Authors:David Sanbonmatsu, David Strayer, Zhenghui Yu, Francesco Biondi, and Joel Cooper
Publication Date:Jun 2019
Report #:MPC-19-388
Project #:MPC-467
TRID #:01710503
Keywords:attitudes, autonomous vehicles, cognition, consumer preferences, consumers, knowledge, trust (psychology)
Type:Research Report – MPC Publications

 

Abstract

A study investigated the cognitive underpinnings of consumers' beliefs and confidence in their beliefs about fully automated vehicles. Following previous research, opinions about self-driving cars tended to be mixed. The most negative views were held by consumers who had the least knowledge of self-driving cars. Low trust in technology was also associated with more negative views. Although consumers were generally confident in their views of self-driving cars, many were uninformed about them. Consumers' confidence in their beliefs about self-driving cars was more strongly correlated with perceived knowledge and general confidence than real expertise. Thus, consumers' confidence in their opinions about fully automated vehicles appears to be driven by largely superfluous cognitions. A mediation analysis suggests that general self-confidence influences judgmental confidence by affecting perceived judgment relevant knowledge. Participants' confidence in negative beliefs about fully automated vehicles suggests their opinions will not be easily influenced via persuasion.

How to Cite
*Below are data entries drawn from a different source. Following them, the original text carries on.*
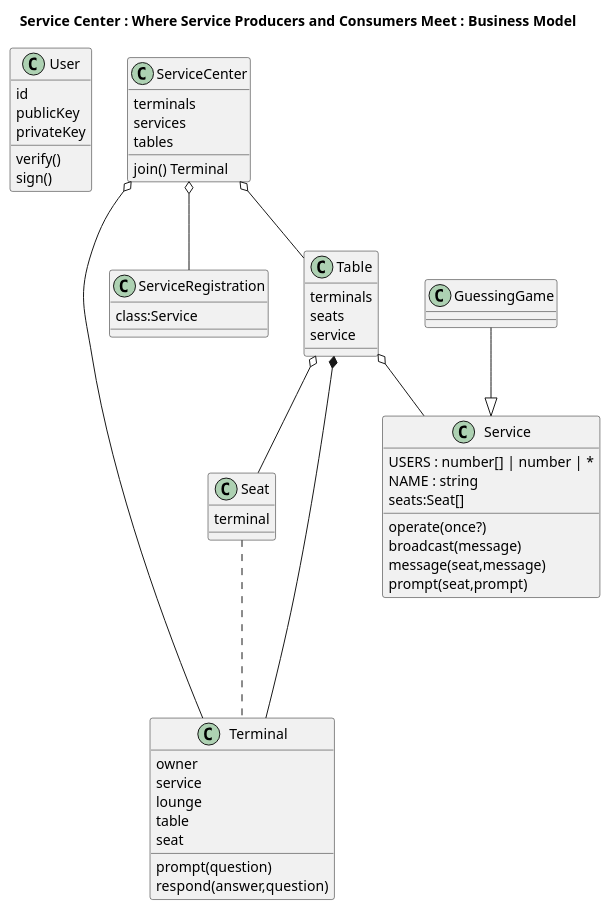
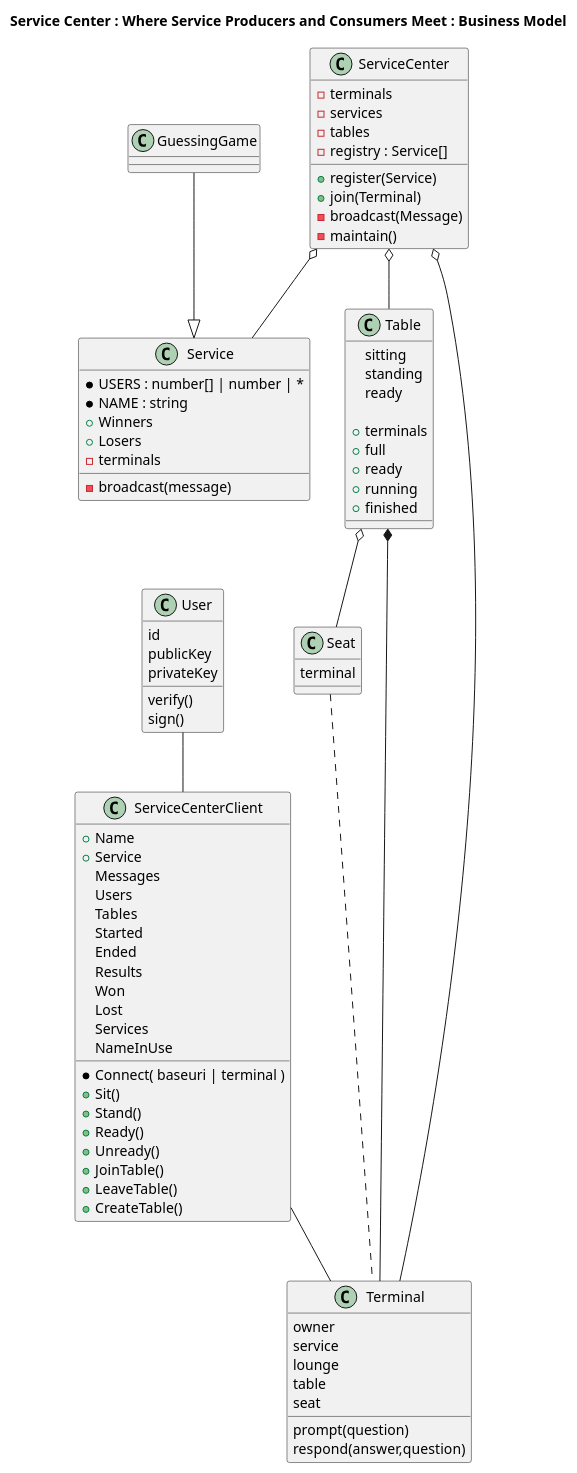
Before and after one commit to hawryschuk/terminals: the second of 4 diagrams in README.md, drawn with PlantUML. The commit also changed other lines of this file and 10 other files, not shown here.

Commit message:
docs: Improve documentation on classes/sequence fix: Terminal/WebTerminal bug with prompt , clobber fix: Service Center Client: Tables: calculating members fix: Service Center: clobber menu, but handle once

```diff
--- a/README.md
+++ b/README.md
@@ -78,27 +78,61 @@
     }
 
     class ServiceCenter {
-        terminals
-        services
-        tables
-        join() Terminal
+        -terminals
+        -services
+        -tables
+        -registry : Service[]
+
+        +register(Service)
+        +join(Terminal)
+        -broadcast(Message)
+        -maintain()
+    }
+
+    class ServiceCenterClient {
+        *Connect( baseuri | terminal )
+        
+        +Name
+        +Service
+        Messages
+        Users
+        Tables
+        Started
+        Ended
+        Results
+        Won
+        Lost
+        Services
+        NameInUse
+
+        +Sit()
+        +Stand()
+        +Ready()
+        +Unready()
+        +JoinTable()        
+        +LeaveTable()
+        +CreateTable()
     }
 
     class Service {
-        USERS : number[] | number | *
-        NAME : string
-        seats:Seat[]
-
-        operate(once?)
-        broadcast(message)
-        message(seat,message)
-        prompt(seat,prompt)
+        *USERS : number[] | number | *
+        *NAME : string
+        +Winners
+        +Losers
+        -terminals
+        -broadcast(message)
     }
 
     class Table {
-        terminals
-        seats
-        service
+        sitting
+        standing
+        ready
+
+        +terminals
+        +full
+        +ready
+        +running
+        +finished
     }
 
     class Seat {
@@ -115,19 +149,18 @@
         respond(answer,question)
     }
 
-    class ServiceRegistration {
-        class:Service
-    }
-    
     GuessingGame --|> Service
 
     ServiceCenter o-- Terminal
     ServiceCenter o-- Table
-    ServiceCenter o-- ServiceRegistration
+    ServiceCenter o-- Service
 
     Table *-- Terminal
     Table o-- Seat
-    Table o-- Service
+
+    User -- ServiceCenterClient
+    ServiceCenterClient -- Terminal
+
 
     Seat -.- Terminal
 @enduml
```
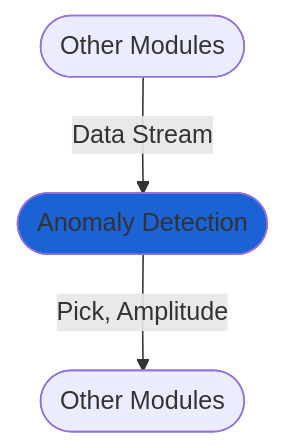
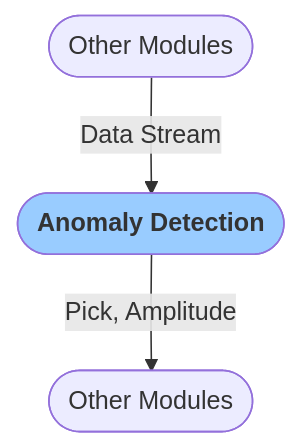
One commit to grillo/grillo-docs changed the diagram in docs/grillo-console/modules/technical_computing/anomaly_detection.md. Above: the diagram before and after it, drawn with Mermaid. The commit also changed 38 other files, not shown here.

````diff
--- a/docs/grillo-console/modules/technical_computing/anomaly_detection.md
+++ b/docs/grillo-console/modules/technical_computing/anomaly_detection.md
@@ -11,5 +11,5 @@
 ```mermaid
 flowchart TB
-   B([Other Modules])-->|Data Stream| Cp([Anomaly Detection]) -->|Pick, Amplitude| D([Other Modules])
-   style Cp fill:#1b62d4
+   B([Other Modules])-->|Data Stream| Cp([<font color=333333><b>Anomaly Detection</b>]) -->|Pick, Amplitude| D([Other Modules])
+   style Cp fill:#99CCFF
 ```
````
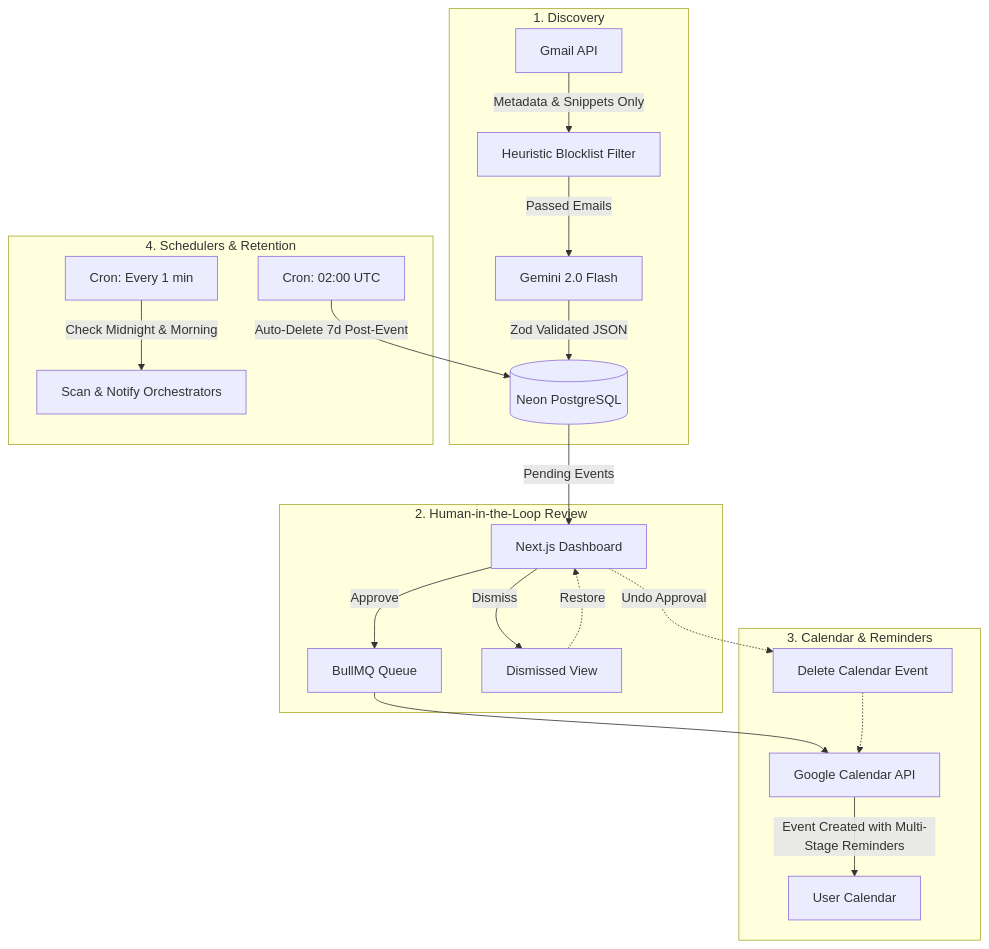
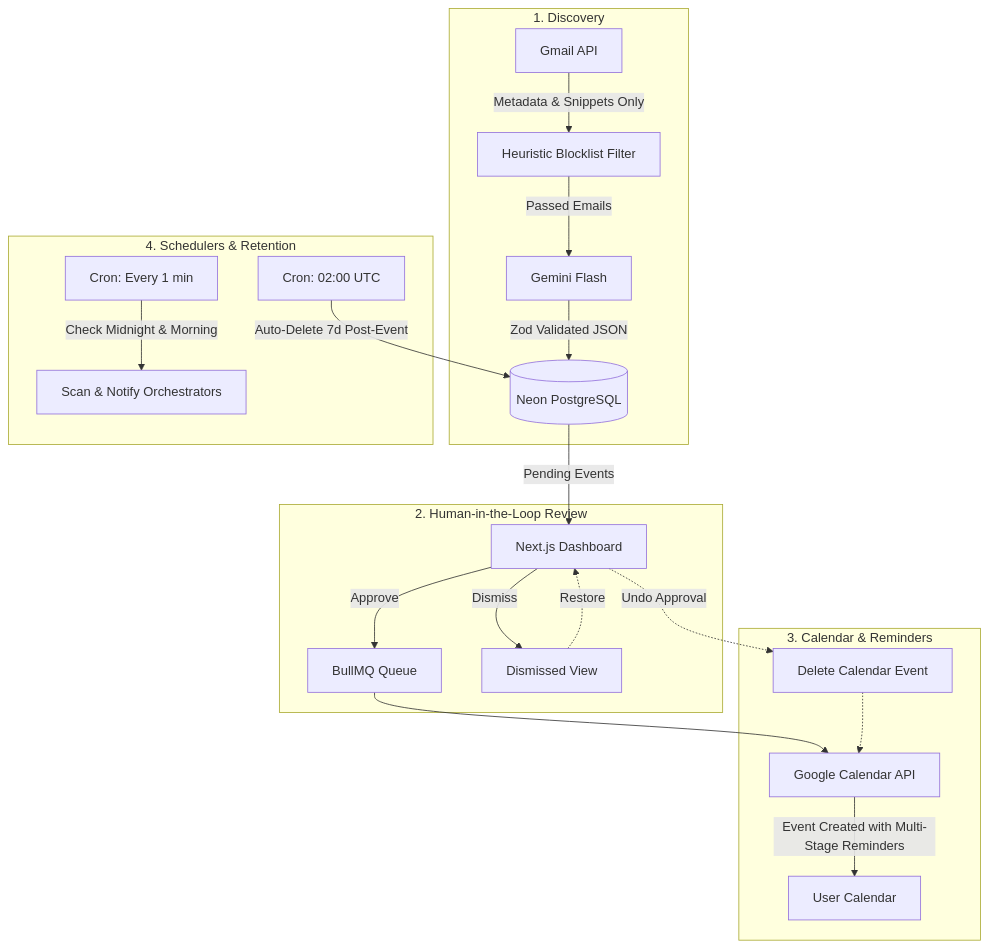
One commit to i-am-Shekinah/nudge changed the diagram in README.md. Above: the diagram before and after it, drawn with Mermaid. The commit also changed other lines of this file and 16 other files, not shown here.

````diff
--- a/README.md
+++ b/README.md
@@ -99,27 +99,27 @@
 ```mermaid
 flowchart TD
     subgraph Ingestion ["1. Discovery"]
         A[Gmail API] -->|Metadata & Snippets Only| B[Heuristic Blocklist Filter]
-        B -->|Passed Emails| C[Gemini 2.0 Flash]
+        B -->|Passed Emails| C[Gemini Flash]
         C -->|Zod Validated JSON| D[(Neon PostgreSQL)]
     end
 
     subgraph Review ["2. Human-in-the-Loop Review"]
         D -->|Pending Events| E[Next.js Dashboard]
         E -->|Approve| F[BullMQ Queue]
         E -->|Dismiss| G[Dismissed View]
         G -.->|Restore| E
     end
 
     subgraph Sync ["3. Calendar & Reminders"]
         F --> H[Google Calendar API]
         H -->|Event Created with Multi-Stage Reminders| I[User Calendar]
         E -.->|Undo Approval| J[Delete Calendar Event]
         J -.-> H
     end
 
     subgraph Automation ["4. Schedulers & Retention"]
         K[Cron: Every 1 min] -->|Check Midnight & Morning| L[Scan & Notify Orchestrators]
         M[Cron: 02:00 UTC] -->|Auto-Delete 7d Post-Event| D
     end
 ```
````
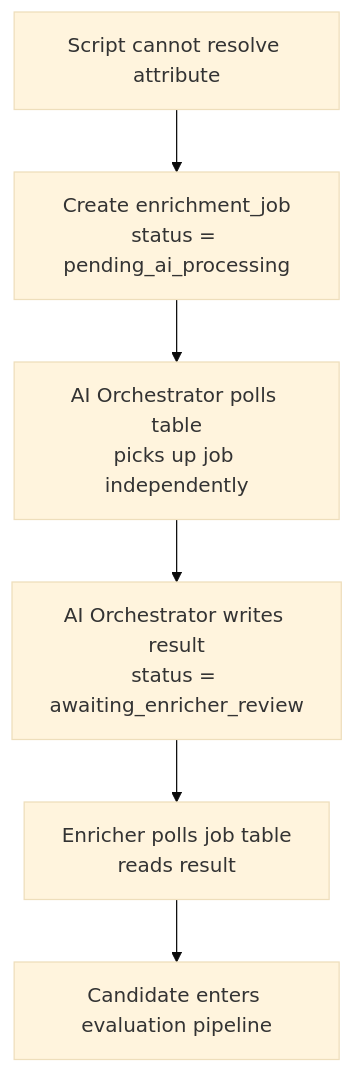
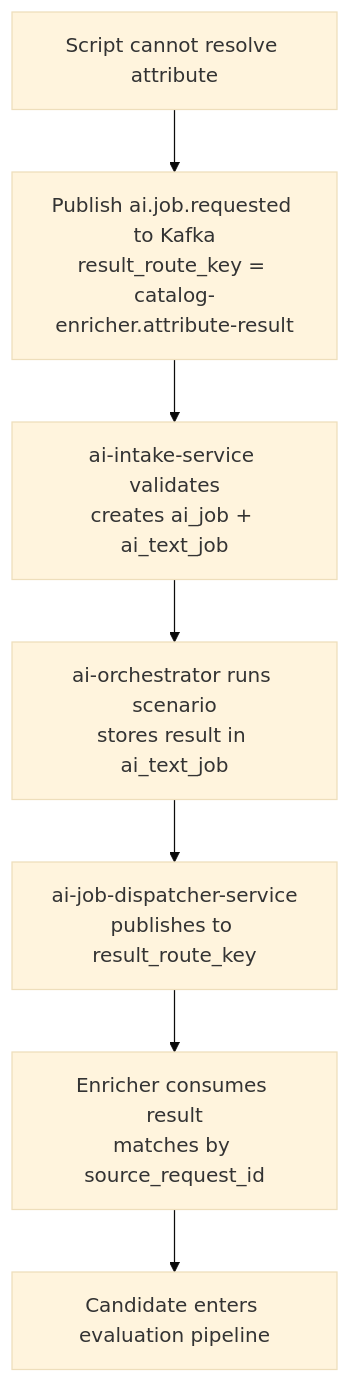
Before and after one commit to MafiaCoconut/Monstrino: the seventh of 12 diagrams in monstrino-docs/docs/pipelines/data-ingestion/catalog-ingest/03-catalog-data-enricher.md, drawn with Mermaid (base theme). The commit also changed other lines of this file and 68 other files, not shown here.

````diff
--- a/monstrino-docs/docs/pipelines/data-ingestion/catalog-ingest/03-catalog-data-enricher.md
+++ b/monstrino-docs/docs/pipelines/data-ingestion/catalog-ingest/03-catalog-data-enricher.md
@@ -319,9 +323,10 @@
 ```mermaid
 flowchart TD
 
-A[Script cannot resolve attribute] --> B[Create enrichment_job<br/>status = pending_ai_processing]
-B --> C[AI Orchestrator polls table<br/>picks up job independently]
-C --> D[AI Orchestrator writes result<br/>status = awaiting_enricher_review]
-D --> E[Enricher polls job table<br/>reads result]
-E --> F[Candidate enters evaluation pipeline]
+A[Script cannot resolve attribute] --> B[Publish ai.job.requested to Kafka<br/>result_route_key = catalog-enricher.attribute-result]
+B --> C[ai-intake-service validates<br/>creates ai_job + ai_text_job]
+C --> D[ai-orchestrator runs scenario<br/>stores result in ai_text_job]
+D --> E[ai-job-dispatcher-service<br/>publishes to result_route_key]
+E --> F[Enricher consumes result<br/>matches by source_request_id]
+F --> G[Candidate enters evaluation pipeline]
 ```
````
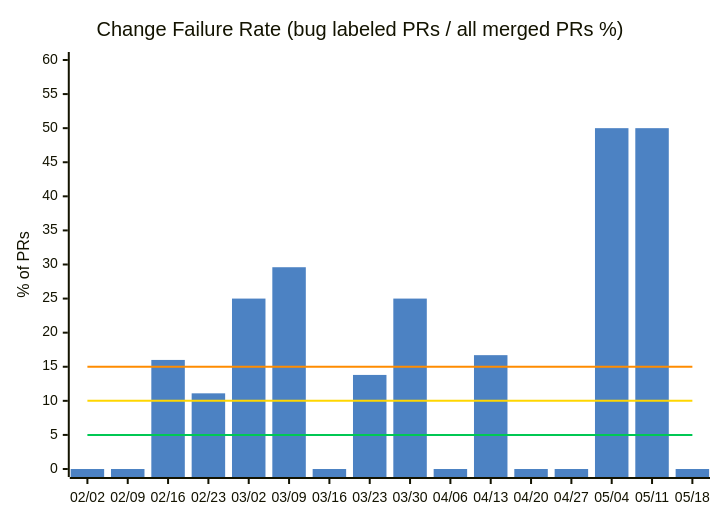
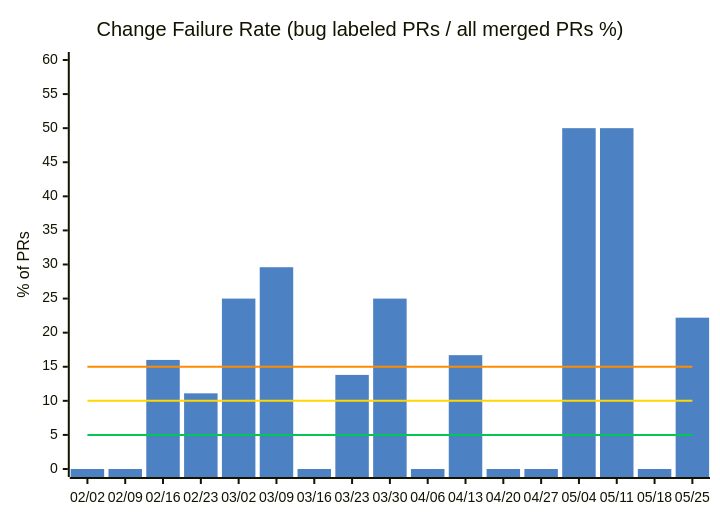
Before and after one commit to nablarch/nabledge-dev: the third of 14 diagrams in docs/metrics.md, drawn with Mermaid. The commit also changed other lines of this file and 2 other files, not shown here.

````diff
--- a/docs/metrics.md
+++ b/docs/metrics.md
@@ -61,11 +61,11 @@
 ```mermaid
 %%{init: {'theme': 'base', 'themeVariables': {'xyChart': {'plotColorPalette': '#4C82C3,#00C853,#FFD600,#FF8C00'}}}}%%
 xychart-beta
   title "Change Failure Rate (bug labeled PRs / all merged PRs %)"
-  x-axis ["02/02", "02/09", "02/16", "02/23", "03/02", "03/09", "03/16", "03/23", "03/30", "04/06", "04/13", "04/20", "04/27", "05/04", "05/11", "05/18"]
+  x-axis ["02/02", "02/09", "02/16", "02/23", "03/02", "03/09", "03/16", "03/23", "03/30", "04/06", "04/13", "04/20", "04/27", "05/04", "05/11", "05/18", "05/25"]
   y-axis "% of PRs" 0 --> 60
-  bar [0, 0, 16, 11.1, 25, 29.6, 0, 13.8, 25, 0, 16.7, 0, 0, 50, 50, 0]
-  line [5, 5, 5, 5, 5, 5, 5, 5, 5, 5, 5, 5, 5, 5, 5, 5]
-  line [10, 10, 10, 10, 10, 10, 10, 10, 10, 10, 10, 10, 10, 10, 10, 10]
-  line [15, 15, 15, 15, 15, 15, 15, 15, 15, 15, 15, 15, 15, 15, 15, 15]
+  bar [0, 0, 16, 11.1, 25, 29.6, 0, 13.8, 25, 0, 16.7, 0, 0, 50, 50, 0, 22.2]
+  line [5, 5, 5, 5, 5, 5, 5, 5, 5, 5, 5, 5, 5, 5, 5, 5, 5]
+  line [10, 10, 10, 10, 10, 10, 10, 10, 10, 10, 10, 10, 10, 10, 10, 10, 10]
+  line [15, 15, 15, 15, 15, 15, 15, 15, 15, 15, 15, 15, 15, 15, 15, 15, 15]
 ```
````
Sanbonmatsu, David, David Strayer, Zhenghui Yu, Francesco Biondi, and Joel Cooper. Cognitive Underpinnings of Beliefs and Confidence in Beliefs about Fully Automated Vehicles, MPC-19-388. North Dakota State University - Upper Great Plains Transportation Institute, Fargo: Mountain-Plains Consortium, 2019.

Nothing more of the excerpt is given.